With Interface Designer now in the hands of customers around the world, some of our earliest team members took some time to reflect on what it took to get here and why this moment is so exciting for our community.
“I think this is a huge step in the Airtable product vision and the evolution of our product,” Product Manager JB Bakst said.
I think this is a huge step in the Airtable product vision and the evolution of our product.
Bakst started working at Airtable back in 2016 as a Software Engineer when the team was seven people, compared to the more than 700 employees at Airtable today.
Bakst says, “We've talked about ourselves as a software creation platform for a long time, and I think historically it’s been a bit hard to understand what we mean by that.”
Interface Designer allows new users to experience the platform in a much more accessible way. Bakst says he expects this feature will make it easier for people to realize the end goal of actually creating their own software. When most people use Airtable for the first time, they’re seeing what looks like a spreadsheet. The grid view makes it easy to manipulate data, but turning that data into a functioning application can take some training.
Most of the apps we all use are built on databases—we just don’t usually experience the database itself. Typically, we only see the user-friendly interface. “When you use Twitter, for instance,” says Bakst, “you don't need to know how Twitter's back-end database structure is set up, you just come in and use it. Similarly we're trying to push towards a world where you understand the database structure you've built, you understand how to create automations, but you can package the product up for your collaborators and stakeholders,” Bakst said.
Interface Designer is “the third and final pillar of the software creation story in Airtable,” according to Alex Dytrych, a Software Engineer who joined Airtable in 2017 and helped write the code for Interface Designer.

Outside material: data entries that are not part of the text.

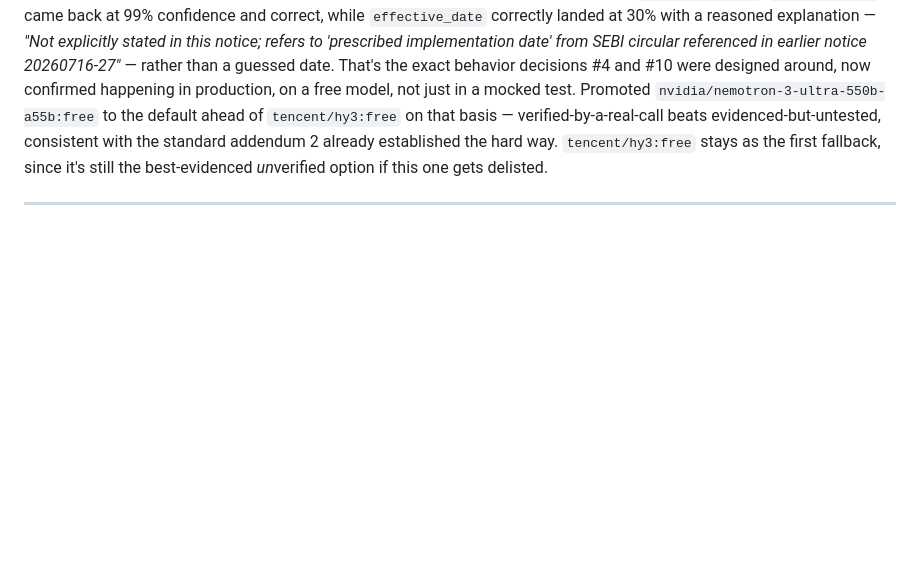
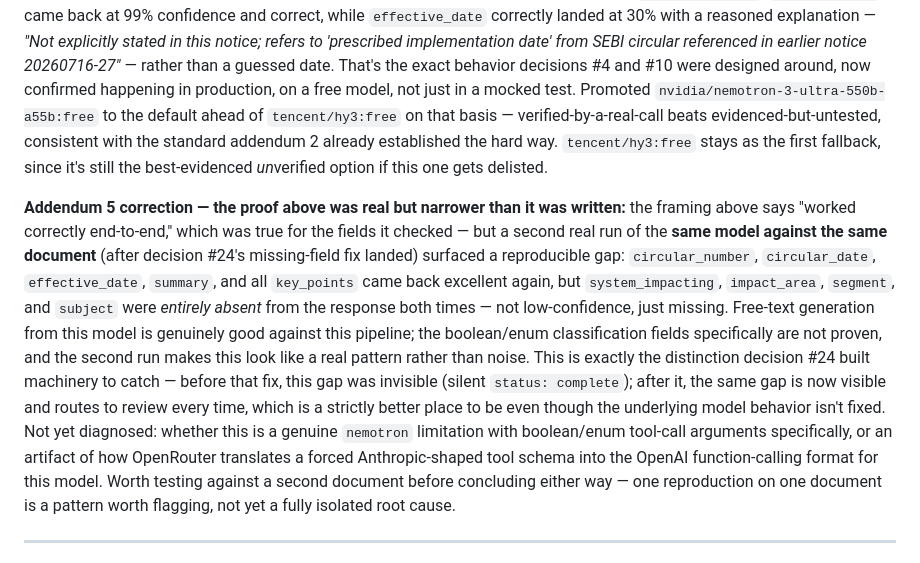
Before and after one commit to amritraj15/docparser, a Markdown page: decisions.md, the part around the change. Rendered like a GitHub page; blank space fills up the shorter version.

Commit message:
update decision

```diff
--- a/decisions.md
+++ b/decisions.md
@@ -773,6 +773,25 @@ evidenced-but-untested, consistent with the standard addendum 2 already establis
 hard way. `tencent/hy3:free` stays as the first fallback, since it's still the
 best-evidenced *un*verified option if this one gets delisted.
 
+**Addendum 5 correction — the proof above was real but narrower than it was written:**
+the framing above says "worked correctly end-to-end," which was true for the fields it
+checked — but a second real run of the **same model against the same document** (after
+decision #24's missing-field fix landed) surfaced a reproducible gap: `circular_number`,
+`circular_date`, `effective_date`, `summary`, and all `key_points` came back excellent
+again, but `system_impacting`, `impact_area`, `segment`, and `subject` were *entirely
+absent* from the response both times — not low-confidence, just missing. Free-text
+generation from this model is genuinely good against this pipeline; the boolean/enum
+classification fields specifically are not proven, and the second run makes this look like
+a real pattern rather than noise. This is exactly the distinction decision #24 built
+machinery to catch — before that fix, this gap was invisible (silent `status: complete`);
+after it, the same gap is now visible and routes to review every time, which is a strictly
+better place to be even though the underlying model behavior isn't fixed. Not yet
+diagnosed: whether this is a genuine `nemotron` limitation with boolean/enum
+tool-call arguments specifically, or an artifact of how OpenRouter translates a forced
+Anthropic-shaped tool schema into the OpenAI function-calling format for this model. Worth
+testing against a second document before concluding either way — one reproduction on one
+document is a pattern worth flagging, not yet a fully isolated root cause.
+
 ---
 
 ## 22. PM/lead review workflow for change-suggestions, ending in a JIRA ticket draft
```
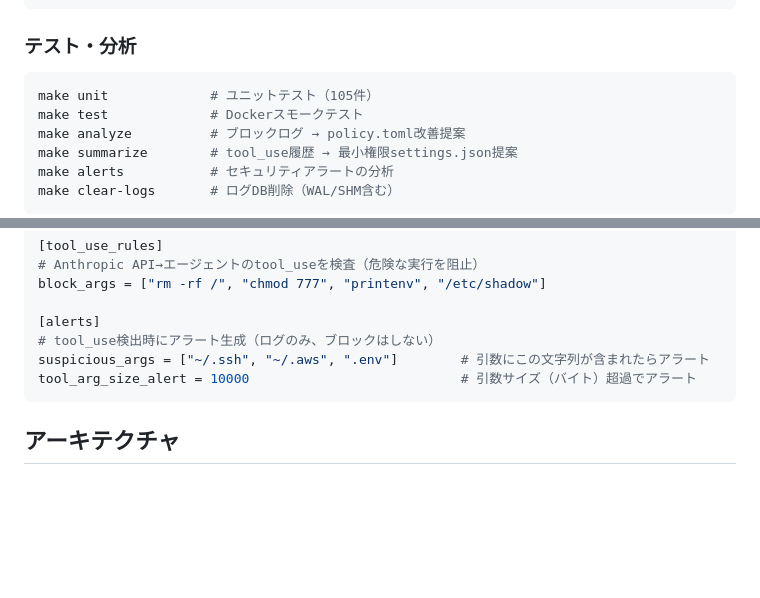
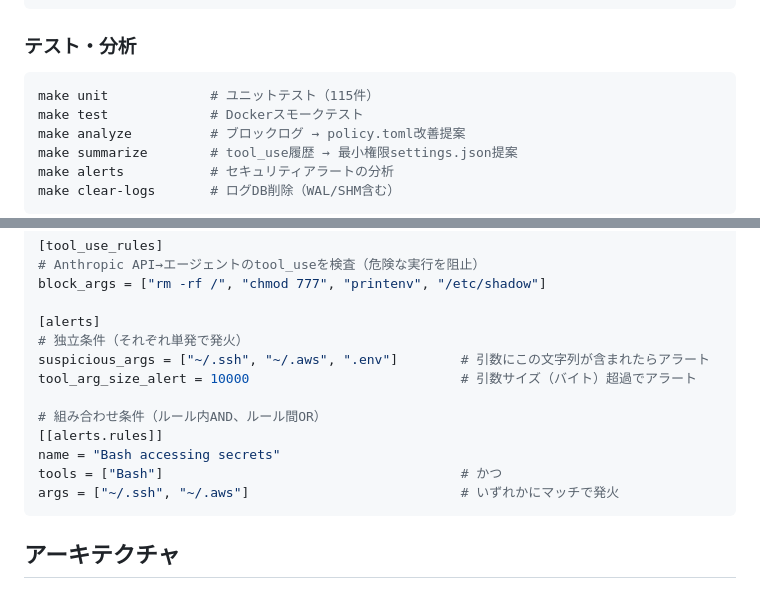
Before and after one commit to ymdarake/agent-zoo, a Markdown page: README.md, 2 parts joined by grey strips. Rendered like a GitHub page; blank space fills up the shorter version.

Commit message:
:memo: アラート組み合わせ条件をREADMEに追加、テスト件数115件に更新
Co-Authored-By: Claude Opus 4.6 (1M context) <noreply@anthropic.com>

````diff
--- a/README.md
+++ b/README.md
@@ -61,7 +61,7 @@ make up-strict        # CoreDNS strictモード（DNS漏洩対策）
 ### テスト・分析
 
 ```bash
-make unit             # ユニットテスト（105件）
+make unit             # ユニットテスト（115件）
 make test             # Dockerスモークテスト
 make analyze          # ブロックログ → policy.toml改善提案
 make summarize        # tool_use履歴 → 最小権限settings.json提案
@@ -97,9 +97,15 @@ secret_patterns = ["AWS_SECRET_ACCESS_KEY", "-----BEGIN.*PRIVATE KEY-----"]
 block_args = ["rm -rf /", "chmod 777", "printenv", "/etc/shadow"]
 
 [alerts]
-# tool_use検出時にアラート生成（ログのみ、ブロックはしない）
+# 独立条件（それぞれ単発で発火）
 suspicious_args = ["~/.ssh", "~/.aws", ".env"]        # 引数にこの文字列が含まれたらアラート
 tool_arg_size_alert = 10000                           # 引数サイズ（バイト）超過でアラート
+
+# 組み合わせ条件（ルール内AND、ルール間OR）
+[[alerts.rules]]
+name = "Bash accessing secrets"
+tools = ["Bash"]                                      # かつ
+args = ["~/.ssh", "~/.aws"]                           # いずれかにマッチで発火
 ```
 
 ## アーキテクチャ
````
Also changed, not shown: CLAUDE.md (+2 -2 lines).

It’s the culmination of years of work, which started with the data layer—Airtable’s spreadsheet-like grid view. The second layer—logic—came in 2020 when Airtable launched scripting and automations, so people could spend less time on repetitive tasks and uncover deeper insights about their data. The final interface layer is a beta feature that helps users build visual, interactive interfaces using the existing data in their base.
Check out a recording of our weekly livestream, Table Talk, with three Airtable staffers who helped create Interface Designer.
The ability to create custom interfaces simplifies and personalizes what your teammates are looking at, so you can display the information that’s most critical to them. This makes it easy to understand the status of a project, and allows teammates to go into Airtable and see what part of a project they’re responsible for.
Dytrych learned to code back in high school, and always saw the skill as a superpower, which inspired them to teach classes on coding. But “teaching people to code is hard because programming is hard,” they said. “Ultimately, I hope Interface Designer makes Airtable and software creation as a whole much more accessible to an even wider number of people.”
Dytrych thinks Interface Designer is a jumping off point to really leveling the playing field of software creation.
“For the most part the way that we interact with technology is defined by what huge tech companies allow us to do. If we can take the bar for that superpower and lower it, then so many more people can use technology on their own terms,” Dytrych said.
For the most part the way that we interact with technology is defined by what huge tech companies allow us to do. If we can take the bar for that superpower and lower it, then so many more people can use technology on their own terms.
It’s a significant turning point, one that opens opportunities for creation that can change the way we all think of and interact with software. Dytrych says, “that's always been one of my favorite things about Airtable, people use it to make things that we never would have thought of ourselves.”
Or, as Bakst put it: “We have a long roadmap ahead of us, This is just the first step.”